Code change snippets
##########

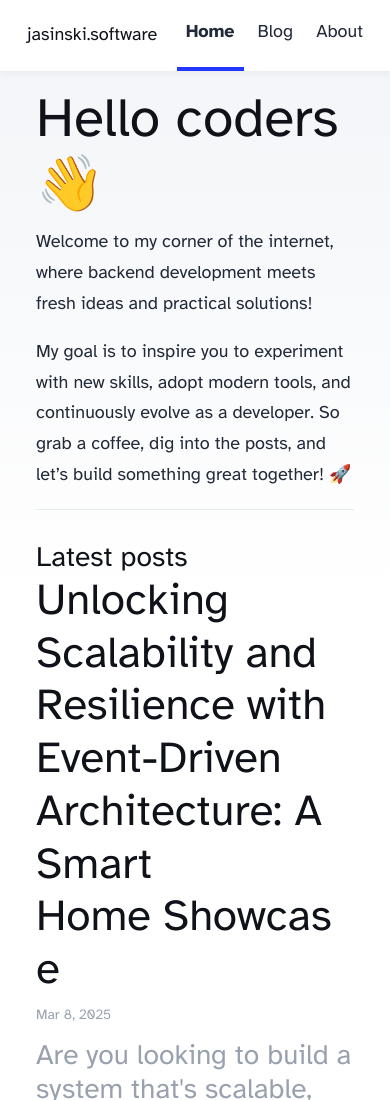
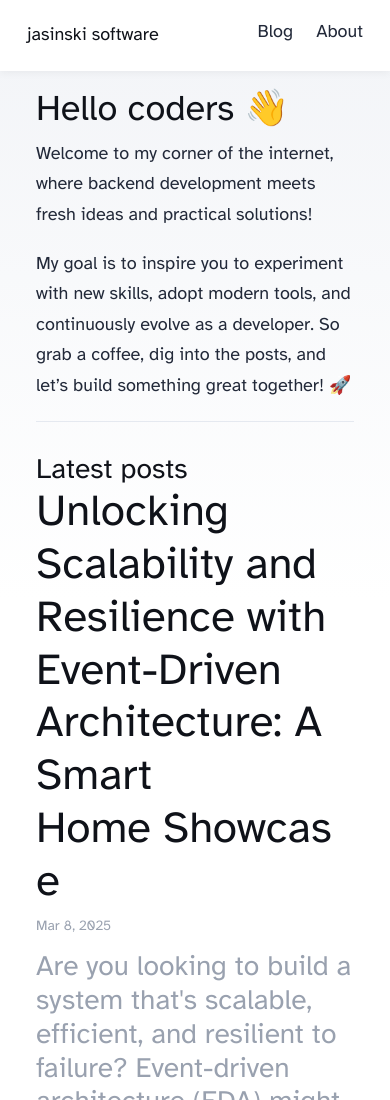
Before and after one commit to mateuszjasinski/mjasinski_dev, an Astro site: page / in a window 390 px wide. Shown: the top 1100 px of the page. Built offline with nearby package versions, Linux system fonts and the light colour scheme; Astro itself is replaced by a stand-in of ours.

Commit message:
fix: header on mobile

```diff
--- a/src/components/Header.astro
+++ b/src/components/Header.astro
@@ -1,6 +1,7 @@
 ---
 import HeaderLink from './HeaderLink.astro';
 import { SITE_TITLE } from '../consts';
+import "../styles/global.css";
 ---
 
 <header>
--- a/src/components/HeaderLink.astro
+++ b/src/components/HeaderLink.astro
@@ -1,5 +1,7 @@
 ---
 import type { HTMLAttributes } from 'astro/types';
+import "../styles/global.css";
+
 
 type Props = HTMLAttributes<'a'>;
 
@@ -7,9 +9,10 @@ const { href, class: className, ...props } = Astro.props;
 const pathname = Astro.url.pathname.replace(import.meta.env.BASE_URL, '');
 const subpath = pathname.match(/[^\/]+/g);
 const isActive = href === pathname || href === '/' + (subpath?.[0] || '');
+const isHome = href === "/";
 ---
 
-<a href={href} class:list={[className, { active: isActive }]} {...props}>
+<a href={href} class:list={[className, { active: isActive }, {home: isHome}]} {...props}>
 	<slot />
 </a>
 <style>
@@ -21,4 +24,9 @@ const isActive = href === pathname || href === '/' + (subpath?.[0] || '');
 		font-weight: bolder;
 		text-decoration: underline;
 	}
+	@media (max-width: 720px) {
+		.home {
+			display: none;
+		}
+	}
 </style>
--- a/src/consts.ts
+++ b/src/consts.ts
@@ -1,5 +1,5 @@
 // Place any global data in this file.
 // You can import this data from anywhere in your site by using the `import` keyword.
 
-export const SITE_TITLE = 'jasinski.software';
+export const SITE_TITLE = 'jasinski software';
 export const SITE_DESCRIPTION = 'Mateusz Jasiński dev blog';
--- a/src/layouts/BlogPost.astro
+++ b/src/layouts/BlogPost.astro
@@ -23,7 +23,7 @@ const { title, description, pubDate, updatedDate, heroImage, tags } = Astro.prop
 			<article>
 				<div class='w-full'>
 					<div class="lg:p-4">
-						<h1>{title}</h1>
+						<h1 class="text-4xl md:text-5xl">{title}</h1>
 						<div class="text-gray-400"><FormattedDate date={pubDate} /></div>
 					</div>
 					<hr />
--- a/src/pages/index.astro
+++ b/src/pages/index.astro
@@ -23,7 +23,7 @@ const latestPosts = (await getCollection('blog')).sort(
 	<body>
 		<Header />
 		<main>
-			<h1>Hello coders 👋</h1>
+			<h1 class="text-4xl">Hello coders 👋</h1>
 			<p>
 				Welcome to my corner of the internet, where backend development meets fresh ideas and practical solutions!
 			</p>
--- a/src/styles/global.css
+++ b/src/styles/global.css
@@ -60,9 +60,6 @@ h6 {
 	margin: 0 0 0.5rem 0;
 	color: rgb(var(--black));
 	line-height: 1.2;
-}
-h1 {
-	font-size: 3.052em;
 }
 h2 {
 	font-size: 2.441em;
```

##########

Task:
Each entry above should be printed exactly, and any picture in it left out.

Result of the exercise:
Before and after one commit to mateuszjasinski/mjasinski_dev, an Astro site: page / in a window 390 px wide. Shown: the top 1100 px of the page. Built offline with nearby package versions, Linux system fonts and the light colour scheme; Astro itself is replaced by a stand-in of ours.

Commit message:
fix: header on mobile

```diff
--- a/src/components/Header.astro
+++ b/src/components/Header.astro
@@ -1,6 +1,7 @@
 ---
 import HeaderLink from './HeaderLink.astro';
 import { SITE_TITLE } from '../consts';
+import "../styles/global.css";
 ---
 
 <header>
--- a/src/components/HeaderLink.astro
+++ b/src/components/HeaderLink.astro
@@ -1,5 +1,7 @@
 ---
 import type { HTMLAttributes } from 'astro/types';
+import "../styles/global.css";
+
 
 type Props = HTMLAttributes<'a'>;
 
@@ -7,9 +9,10 @@ const { href, class: className, ...props } = Astro.props;
 const pathname = Astro.url.pathname.replace(import.meta.env.BASE_URL, '');
 const subpath = pathname.match(/[^\/]+/g);
 const isActive = href === pathname || href === '/' + (subpath?.[0] || '');
+const isHome = href === "/";
 ---
 
-<a href={href} class:list={[className, { active: isActive }]} {...props}>
+<a href={href} class:list={[className, { active: isActive }, {home: isHome}]} {...props}>
 	<slot />
 </a>
 <style>
@@ -21,4 +24,9 @@ const isActive = href === pathname || href === '/' + (subpath?.[0] || '');
 		font-weight: bolder;
 		text-decoration: underline;
 	}
+	@media (max-width: 720px) {
+		.home {
+			display: none;
+		}
+	}
 </style>
--- a/src/consts.ts
+++ b/src/consts.ts
@@ -1,5 +1,5 @@
 // Place any global data in this file.
 // You can import this data from anywhere in your site by using the `import` keyword.
 
-export const SITE_TITLE = 'jasinski.software';
+export const SITE_TITLE = 'jasinski software';
 export const SITE_DESCRIPTION = 'Mateusz Jasiński dev blog';
--- a/src/layouts/BlogPost.astro
+++ b/src/layouts/BlogPost.astro
@@ -23,7 +23,7 @@ const { title, description, pubDate, updatedDate, heroImage, tags } = Astro.prop
 			<article>
 				<div class='w-full'>
 					<div class="lg:p-4">
-						<h1>{title}</h1>
+						<h1 class="text-4xl md:text-5xl">{title}</h1>
 						<div class="text-gray-400"><FormattedDate date={pubDate} /></div>
 					</div>
 					<hr />
--- a/src/pages/index.astro
+++ b/src/pages/index.astro
@@ -23,7 +23,7 @@ const latestPosts = (await getCollection('blog')).sort(
 	<body>
 		<Header />
 		<main>
-			<h1>Hello coders 👋</h1>
+			<h1 class="text-4xl">Hello coders 👋</h1>
 			<p>
 				Welcome to my corner of the internet, where backend development meets fresh ideas and practical solutions!
 			</p>
--- a/src/styles/global.css
+++ b/src/styles/global.css
@@ -60,9 +60,6 @@ h6 {
 	margin: 0 0 0.5rem 0;
 	color: rgb(var(--black));
 	line-height: 1.2;
-}
-h1 {
-	font-size: 3.052em;
 }
 h2 {
 	font-size: 2.441em;
```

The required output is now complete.